- **EXERCISE AIM**: Copy the records that follow exactly as written, but not their pictures.

- **EXCERPTED RECORDS**:
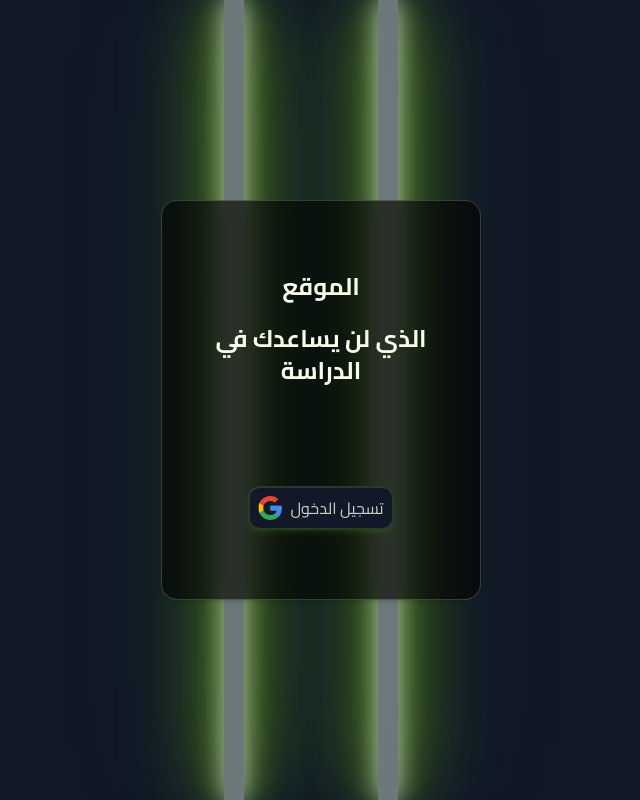
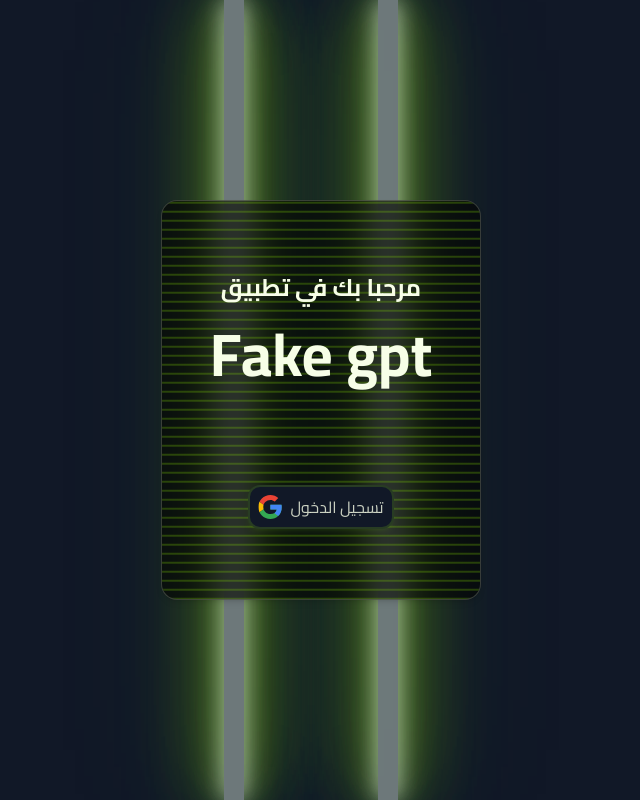
Before and after one commit to modecode22/chatgpt-arabic-next13-app, a Next.js app: page /chats in a window 1280 px wide. Shown: the whole page, without its empty margins (319-959 px from the left). Built offline with nearby package versions, Linux system fonts and the light colour scheme; no server answers.

Commit message:
env variables for open sourcing the application

```diff
--- a/src/app/globals.css
+++ b/src/app/globals.css
@@ -8,3 +8,34 @@
   background: #eeffef6b;
   box-shadow: 0 0 20px #eeffef6b, 0 0 30px #eeffef6b, 0 0 40px rgba(131, 204, 22, 0.393), 0 0 70px rgba(131, 204, 22, 0.393), 0 0 80px rgba(131, 204, 22, 0.653), 0 0 100px rgba(131, 204, 22, 0.393), 0 0 150px rgba(131, 204, 22, 0.393);
 }
+
+
+
+.screen-overlay {
+  background: linear-gradient(
+    rgba(4, 6, 3, 0.058),
+    rgba(153, 255, 0, 0.432) 2px,
+    transparent 2px,
+    transparent 2px
+  );
+  background-size: 50% 9px;
+  height: 100%;
+  width: 100%;
+  animation: pan-overlay 60s infinite linear;
+  position: absolute;
+  z-index: -5;
+  left: 0px;
+  top: 0px;
+}
+
+
+
+@keyframes pan-overlay {
+  from {
+    background-position: 0% 0%;
+  }
+
+  to {
+    background-position: 0% -100%;
+  }
+}
--- a/src/components/LogInPage.tsx
+++ b/src/components/LogInPage.tsx
@@ -4,12 +4,12 @@ import LogInBtn from "./LogInBtn";
 const LogInPage = () => {
   return (
     <main className=" flex flex-col justify-center items-center w-screen h-screen ">
-      <section className="backdrop-blur-md flex flex-col justify-around items-center transition-all w-80 aspect-[8/10] shadow-md hover:shadow-lg duration-100 p-5 bg-black/60  rounded-2xl border border-lime-50/20 hover:border-lime-500/50">
+      <section className="overflow-hidden backdrop-blur-md flex flex-col justify-around items-center transition-all w-80 aspect-[8/10] shadow-md hover:shadow-lg duration-100 p-5 bg-black/60  rounded-2xl border border-lime-50/20 hover:border-lime-500/50">
         <header className="font-bold text-2xl text-center flex flex-col justify-center items-center gap-5">
-          <h1>الموقع</h1>
-          <h1>الذي لن يساعدك في الدراسة</h1>
+      <h1>مرحبا بك في تطبيق </h1>
+          <h1 className="text-6xl">Fake gpt</h1>
         </header>
-
+        <div className="screen-overlay"></div>
         <LogInBtn />
       </section>
       <LogInAnime />
--- a/src/firebase.ts
+++ b/src/firebase.ts
@@ -7,12 +7,18 @@ import {getFirestore} from 'firebase/firestore'
 
 // Your web app's Firebase configuration
 const firebaseConfig = {
-  apiKey: "AIzaSyAjZBLacayBgkB_uDnhm4SnCIAb5vptJCg",
-  authDomain: "gptapp-9d363.firebaseapp.com",
-  projectId: "gptapp-9d363",
-  storageBucket: "gptapp-9d363.appspot.com",
-  messagingSenderId: "840193690881",
-  appId: "1:840193690881:web:ac10955462286946491f00",
+ apiKey: process.env.API_KEY,
+ authDomain: process.env.AUTH_DOMAIN,
+ projectId: process.env.PROJECT_ID,
+ storageBucket: process.env.STORAGE_BUCKET,
+ messagingSenderId: process.env.MESSAGING_SENDER_ID,
+ appId: process.env.APP_ID,
+  // apiKey: "AIzaSyAjZBLacayBgkB_uDnhm4SnCIAb5vptJCg",
+  // authDomain: "gptapp-9d363.firebaseapp.com",
+  // projectId: "gptapp-9d363",
+  // storageBucket: "gptapp-9d363.appspot.com",
+  // messagingSenderId: "840193690881",
+  // appId: "1:840193690881:web:ac10955462286946491f00",
 };
 
 // Initialize Firebase
```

- **RESPONSE AREA**:
Before and after one commit to modecode22/chatgpt-arabic-next13-app, a Next.js app: page /chats in a window 1280 px wide. Shown: the whole page, without its empty margins (319-959 px from the left). Built offline with nearby package versions, Linux system fonts and the light colour scheme; no server answers.

Commit message:
env variables for open sourcing the application

```diff
--- a/src/app/globals.css
+++ b/src/app/globals.css
@@ -8,3 +8,34 @@
   background: #eeffef6b;
   box-shadow: 0 0 20px #eeffef6b, 0 0 30px #eeffef6b, 0 0 40px rgba(131, 204, 22, 0.393), 0 0 70px rgba(131, 204, 22, 0.393), 0 0 80px rgba(131, 204, 22, 0.653), 0 0 100px rgba(131, 204, 22, 0.393), 0 0 150px rgba(131, 204, 22, 0.393);
 }
+
+
+
+.screen-overlay {
+  background: linear-gradient(
+    rgba(4, 6, 3, 0.058),
+    rgba(153, 255, 0, 0.432) 2px,
+    transparent 2px,
+    transparent 2px
+  );
+  background-size: 50% 9px;
+  height: 100%;
+  width: 100%;
+  animation: pan-overlay 60s infinite linear;
+  position: absolute;
+  z-index: -5;
+  left: 0px;
+  top: 0px;
+}
+
+
+
+@keyframes pan-overlay {
+  from {
+    background-position: 0% 0%;
+  }
+
+  to {
+    background-position: 0% -100%;
+  }
+}
--- a/src/components/LogInPage.tsx
+++ b/src/components/LogInPage.tsx
@@ -4,12 +4,12 @@ import LogInBtn from "./LogInBtn";
 const LogInPage = () => {
   return (
     <main className=" flex flex-col justify-center items-center w-screen h-screen ">
-      <section className="backdrop-blur-md flex flex-col justify-around items-center transition-all w-80 aspect-[8/10] shadow-md hover:shadow-lg duration-100 p-5 bg-black/60  rounded-2xl border border-lime-50/20 hover:border-lime-500/50">
+      <section className="overflow-hidden backdrop-blur-md flex flex-col justify-around items-center transition-all w-80 aspect-[8/10] shadow-md hover:shadow-lg duration-100 p-5 bg-black/60  rounded-2xl border border-lime-50/20 hover:border-lime-500/50">
         <header className="font-bold text-2xl text-center flex flex-col justify-center items-center gap-5">
-          <h1>الموقع</h1>
-          <h1>الذي لن يساعدك في الدراسة</h1>
+      <h1>مرحبا بك في تطبيق </h1>
+          <h1 className="text-6xl">Fake gpt</h1>
         </header>
-
+        <div className="screen-overlay"></div>
         <LogInBtn />
       </section>
       <LogInAnime />
--- a/src/firebase.ts
+++ b/src/firebase.ts
@@ -7,12 +7,18 @@ import {getFirestore} from 'firebase/firestore'
 
 // Your web app's Firebase configuration
 const firebaseConfig = {
-  apiKey: "AIzaSyAjZBLacayBgkB_uDnhm4SnCIAb5vptJCg",
-  authDomain: "gptapp-9d363.firebaseapp.com",
-  projectId: "gptapp-9d363",
-  storageBucket: "gptapp-9d363.appspot.com",
-  messagingSenderId: "840193690881",
-  appId: "1:840193690881:web:ac10955462286946491f00",
+ apiKey: process.env.API_KEY,
+ authDomain: process.env.AUTH_DOMAIN,
+ projectId: process.env.PROJECT_ID,
+ storageBucket: process.env.STORAGE_BUCKET,
+ messagingSenderId: process.env.MESSAGING_SENDER_ID,
+ appId: process.env.APP_ID,
+  // apiKey: "AIzaSyAjZBLacayBgkB_uDnhm4SnCIAb5vptJCg",
+  // authDomain: "gptapp-9d363.firebaseapp.com",
+  // projectId: "gptapp-9d363",
+  // storageBucket: "gptapp-9d363.appspot.com",
+  // messagingSenderId: "840193690881",
+  // appId: "1:840193690881:web:ac10955462286946491f00",
 };
 
 // Initialize Firebase
```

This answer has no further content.